By S.E. Cupp
updated 5:29 PM EDT, Fri September 5, 2014
State Depaertment spokeswoman Jen Psaki was the subject of a Twitter squabble with Bill O'Reilly.
State Depaertment spokeswoman Jen Psaki was the subject of a Twitter squabble with Bill O'Reilly.
  • SE Cupp: World a wreck, but at State Department they're having Twitter wars with Bill O'Reilly
  • Spokeswoman tweeted defense of Psaki after O'Reilly comments she called sexist
  • State has been criticized for other ill-timed and frivolous-seeming tweets, she says
  • Cupp: Department is overseeing nation's foreign policy; it's time to restore a little decorum

Editor's note: S.E. Cupp is co-host of "Crossfire," which airs at 6:30 p.m. ET weekdays on CNN. She is also the author of "Losing Our Religion: The Liberal Media's Attack on Christianity," co-author of "Why You're Wrong About the Right," a columnist at the New York Daily News and a political commentator for Glenn Beck's The Blaze. The opinions expressed in this commentary are solely those of the author.

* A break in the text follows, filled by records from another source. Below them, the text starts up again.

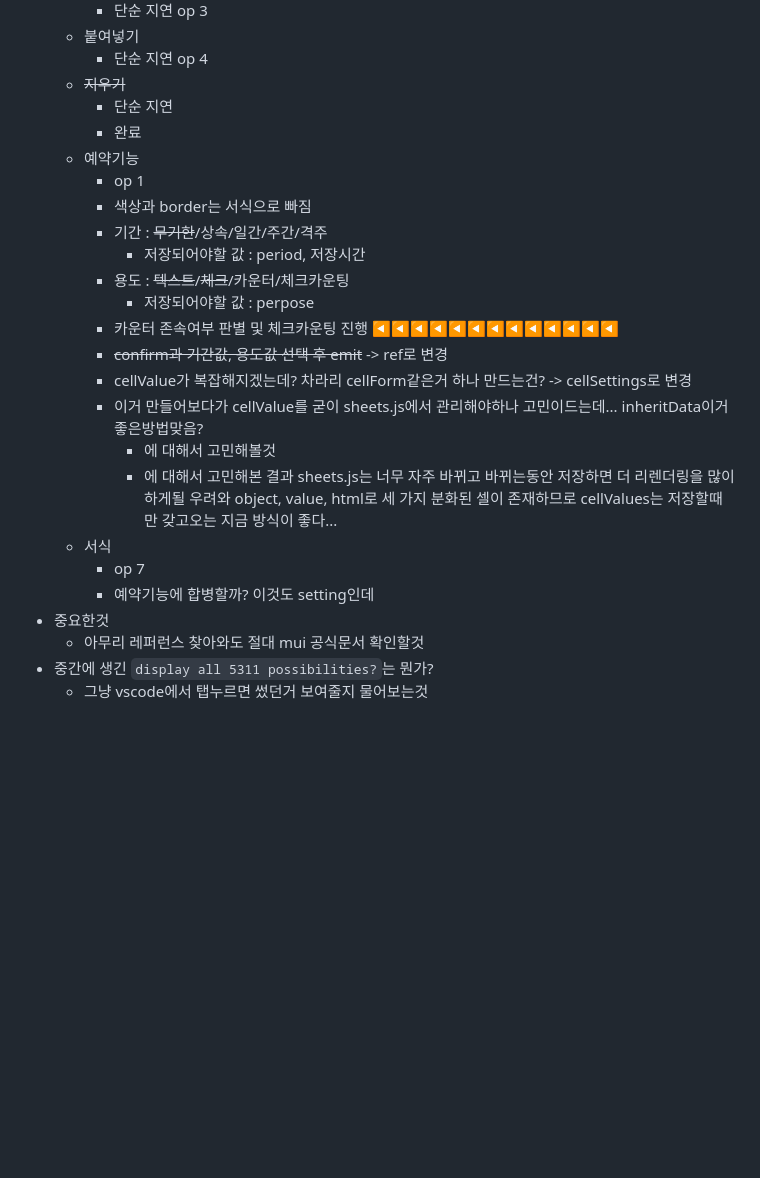
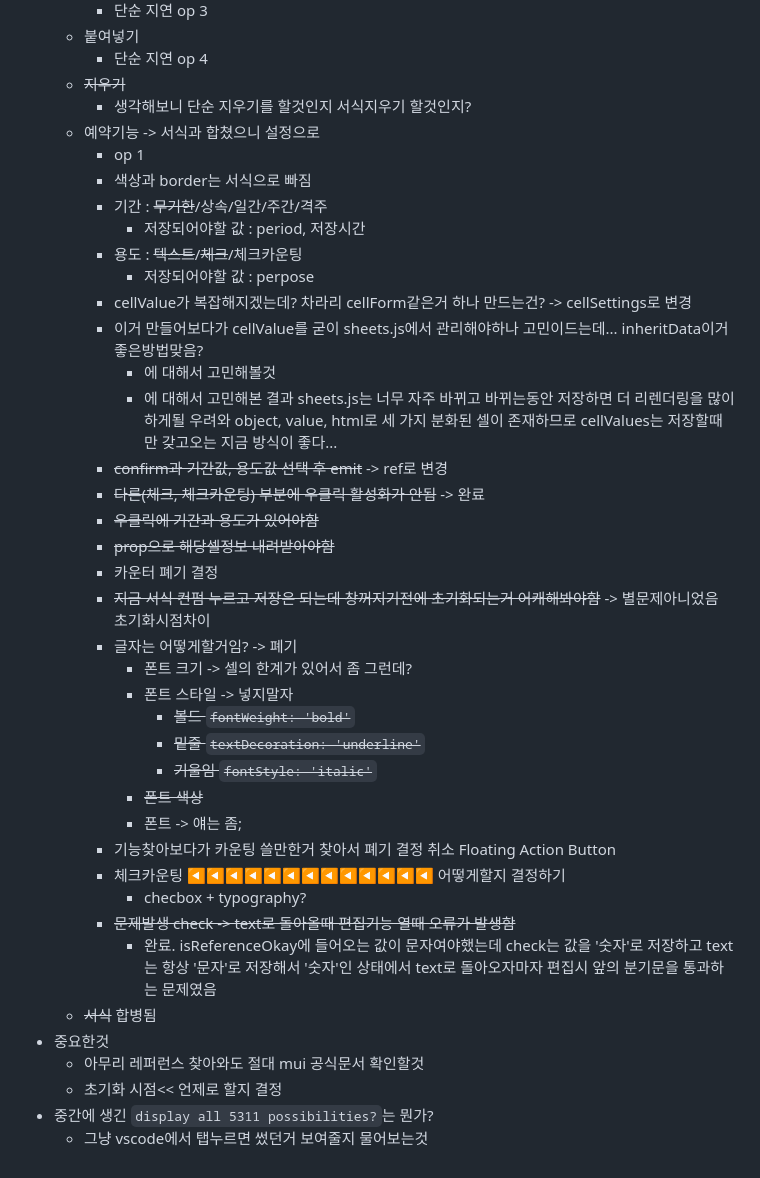
Before and after one commit to potato3641/make_anything, a Markdown page: README.md, the part around the change. Rendered like a GitHub page; blank space fills up the shorter version.

Commit message:
[PAPER] dev noted

```diff
--- a/README.md
+++ b/README.md
@@ -148,25 +148,40 @@
 	 - 붙여넣기
 		 - 단순 지연 op 4
 	 - ~~지우기~~
-		 - 단순 지연
-		 - 완료
-	 - 예약기능
+	 	 - 생각해보니 단순 지우기를 할것인지 서식지우기 할것인지?
+	 - 예약기능 -> 서식과 합쳤으니 설정으로
 	 	 - op 1
 		 - 색상과 border는 서식으로 빠짐
 		 - 기간 : ~~무기한~~/상속/일간/주간/격주
 		 	 - 저장되어야할 값 : period, 저장시간
-		 - 용도 : ~~텍스트~~/~~체크~~/카운터/체크카운팅
+		 - 용도 : ~~텍스트~~/~~체크~~/체크카운팅
 		 	 - 저장되어야할 값 : perpose
-		 - 카운터 존속여부 판별 및 체크카운팅 진행 ◀◀◀◀◀◀◀◀◀◀◀◀◀
-		 - ~~confirm과 기간값, 용도값 선택 후 emit~~ -> ref로 변경
 		 - cellValue가 복잡해지겠는데? 차라리 cellForm같은거 하나 만드는건? -> cellSettings로 변경
 		 - 이거 만들어보다가 cellValue를 굳이 sheets.js에서 관리해야하나 고민이드는데... inheritData이거 좋은방법맞음?
 		 	 - 에 대해서 고민해볼것
 			 - 에 대해서 고민해본 결과 sheets.js는 너무 자주 바뀌고 바뀌는동안 저장하면 더 리렌더링을 많이하게될 우려와 object, value, html로 세 가지 분화된 셀이 존재하므로 cellValues는 저장할때만 갖고오는 지금 방식이 좋다...
-	 - 서식
-		 - op 7
-		 - 예약기능에 합병할까? 이것도 setting인데
+		 - ~~confirm과 기간값, 용도값 선택 후 emit~~ -> ref로 변경
+		 - ~~다른(체크, 체크카운팅) 부분에 우클릭 활성화가 안됨~~ -> 완료
+		 - ~~우클릭에 기간과 용도가 있어야함~~
+		 - ~~prop으로 해당셀정보 내려받아야함~~
+		 - 카운터 폐기 결정
+		 - ~~지금 서식 컨펌 누르고 저장은 되는데 창꺼지기전에 초기화되는거 어캐해봐야함~~ -> 별문제아니었음 초기화시점차이
+		 - 글자는 어떻게할거임? -> 폐기
+		 	 - 폰트 크기 -> 셀의 한계가 있어서 좀 그런데?
+			 - 폰트 스타일 -> 넣지말자
+			 	 - ~~볼드 `fontWeight: 'bold'`~~
+				 - ~~밑줄 `textDecoration: 'underline'`~~
+				 - ~~기울임 `fontStyle: 'italic'`~~
+			 - ~~폰트 색상~~
+			 - 폰트 -> 얘는 좀;
+		 - 기능찾아보다가 카운팅 쓸만한거 찾아서 폐기 결정 취소 Floating Action Button
+		 - 체크카운팅 ◀◀◀◀◀◀◀◀◀◀◀◀◀ 어떻게할지 결정하기
+		 	 - checbox + typography?
+		 - ~~문제발생 check -> text로 돌아올때 편집기능 열때 오류가 발생함~~
+		 	 - 완료. isReferenceOkay에 들어오는 값이 문자여야했는데 check는 값을 '숫자'로 저장하고 text는 항상 '문자'로 저장해서 '숫자'인 상태에서 text로 돌아오자마자 편집시 앞의 분기문을 통과하는 문제였음
+	 - ~~서식~~ 합병됨
  - 중요한것
 	 - 아무리 레퍼런스 찾아와도 절대 mui 공식문서 확인할것
+	 - 초기화 시점<< 언제로 할지 결정
  - 중간에 생긴 `display all 5311 possibilities?`는 뭔가?
 	 - 그냥 vscode에서 탭누르면 썼던거 보여줄지 물어보는것
```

(CNN) -- It's back to school for most Americans, but for the kids over at State Department High School, it seems more like a permanent summer vacation.

The world is unraveling. This summer has seen gruesome beheadings, a passenger plane shot out of the sky, civil war, genocide, an Ebola outbreak and more. And as the White House whiffs impotently at solutions to problems it has underestimated (and in some cases helped to create), the department charged with implementing our foreign policy is in a Twitter war with a cable news host.


Spokeswoman Marie Harf took to Twitter on Thursday to defend her fellow spokeswoman Jen Psaki from Fox News host Bill O'Reilly's criticisms the previous night that she looks ill-prepared for the job, saying Psaki "explains foreign policy w/intelligence & class. Too bad we can't say the same about @oreillyfactor."

S.E. Cupp
S.E. Cupp

Ooh. Burn.

Later, at a State Department briefing, she went even further, accusing O'Reilly of dissing her girl: "I think that when the anchor of a leading cable news show uses -- quite frankly -- sexist, personally offensive language that I actually don't think they would ever use about a man, against a person that shares this podium with me, I think I have an obligation and I think it's important to step up and say that's not OK."

Put aside the fact that O'Reilly has spared few in his criticisms over the years and has in fact accused men (notably President Obama) of being in over their heads.

Let's say Harf is right, and O'Reilly's attack against Psaki was sexist and wrong. It would still seem a totally inappropriate use of her official position at State to call out a cable news personality and defend her colleague, especially considering what else is going on in the world.

Things seem to have gotten way too casual at the State Department. This isn't the first time the kids there have apparently misused social media or appeared disconnected from the sobering events of the day.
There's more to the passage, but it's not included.